Stored items from a collection:
------
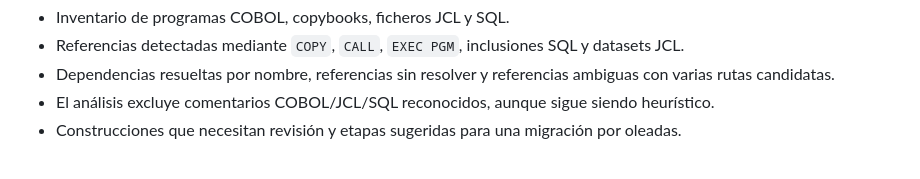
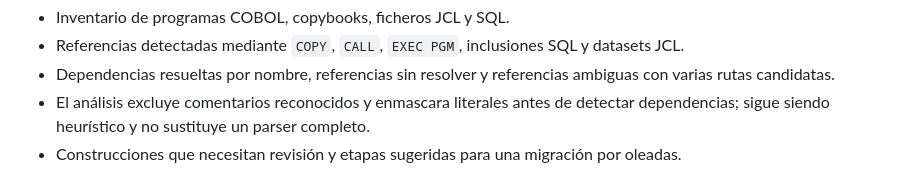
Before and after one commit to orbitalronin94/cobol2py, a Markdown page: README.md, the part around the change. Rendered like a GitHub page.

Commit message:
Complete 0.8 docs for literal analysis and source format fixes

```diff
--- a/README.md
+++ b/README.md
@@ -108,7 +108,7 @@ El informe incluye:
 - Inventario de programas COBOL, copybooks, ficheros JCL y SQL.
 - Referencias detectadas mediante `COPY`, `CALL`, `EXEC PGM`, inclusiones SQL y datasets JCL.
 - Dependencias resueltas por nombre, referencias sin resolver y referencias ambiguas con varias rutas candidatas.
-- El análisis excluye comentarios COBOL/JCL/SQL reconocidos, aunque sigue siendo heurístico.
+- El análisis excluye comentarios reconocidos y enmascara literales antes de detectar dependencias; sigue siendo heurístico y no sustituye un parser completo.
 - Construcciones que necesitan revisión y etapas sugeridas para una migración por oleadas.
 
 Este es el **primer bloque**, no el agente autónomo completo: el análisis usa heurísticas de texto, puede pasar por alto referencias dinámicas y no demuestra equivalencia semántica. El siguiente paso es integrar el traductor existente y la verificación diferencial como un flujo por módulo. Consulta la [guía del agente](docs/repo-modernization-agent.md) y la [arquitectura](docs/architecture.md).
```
------
Aim of the exercise: Omit every picture, and otherwise quote the entries exactly.

Output:
Before and after one commit to orbitalronin94/cobol2py, a Markdown page: README.md, the part around the change. Rendered like a GitHub page.

Commit message:
Complete 0.8 docs for literal analysis and source format fixes

```diff
--- a/README.md
+++ b/README.md
@@ -108,7 +108,7 @@ El informe incluye:
 - Inventario de programas COBOL, copybooks, ficheros JCL y SQL.
 - Referencias detectadas mediante `COPY`, `CALL`, `EXEC PGM`, inclusiones SQL y datasets JCL.
 - Dependencias resueltas por nombre, referencias sin resolver y referencias ambiguas con varias rutas candidatas.
-- El análisis excluye comentarios COBOL/JCL/SQL reconocidos, aunque sigue siendo heurístico.
+- El análisis excluye comentarios reconocidos y enmascara literales antes de detectar dependencias; sigue siendo heurístico y no sustituye un parser completo.
 - Construcciones que necesitan revisión y etapas sugeridas para una migración por oleadas.
 
 Este es el **primer bloque**, no el agente autónomo completo: el análisis usa heurísticas de texto, puede pasar por alto referencias dinámicas y no demuestra equivalencia semántica. El siguiente paso es integrar el traductor existente y la verificación diferencial como un flujo por módulo. Consulta la [guía del agente](docs/repo-modernization-agent.md) y la [arquitectura](docs/architecture.md).
```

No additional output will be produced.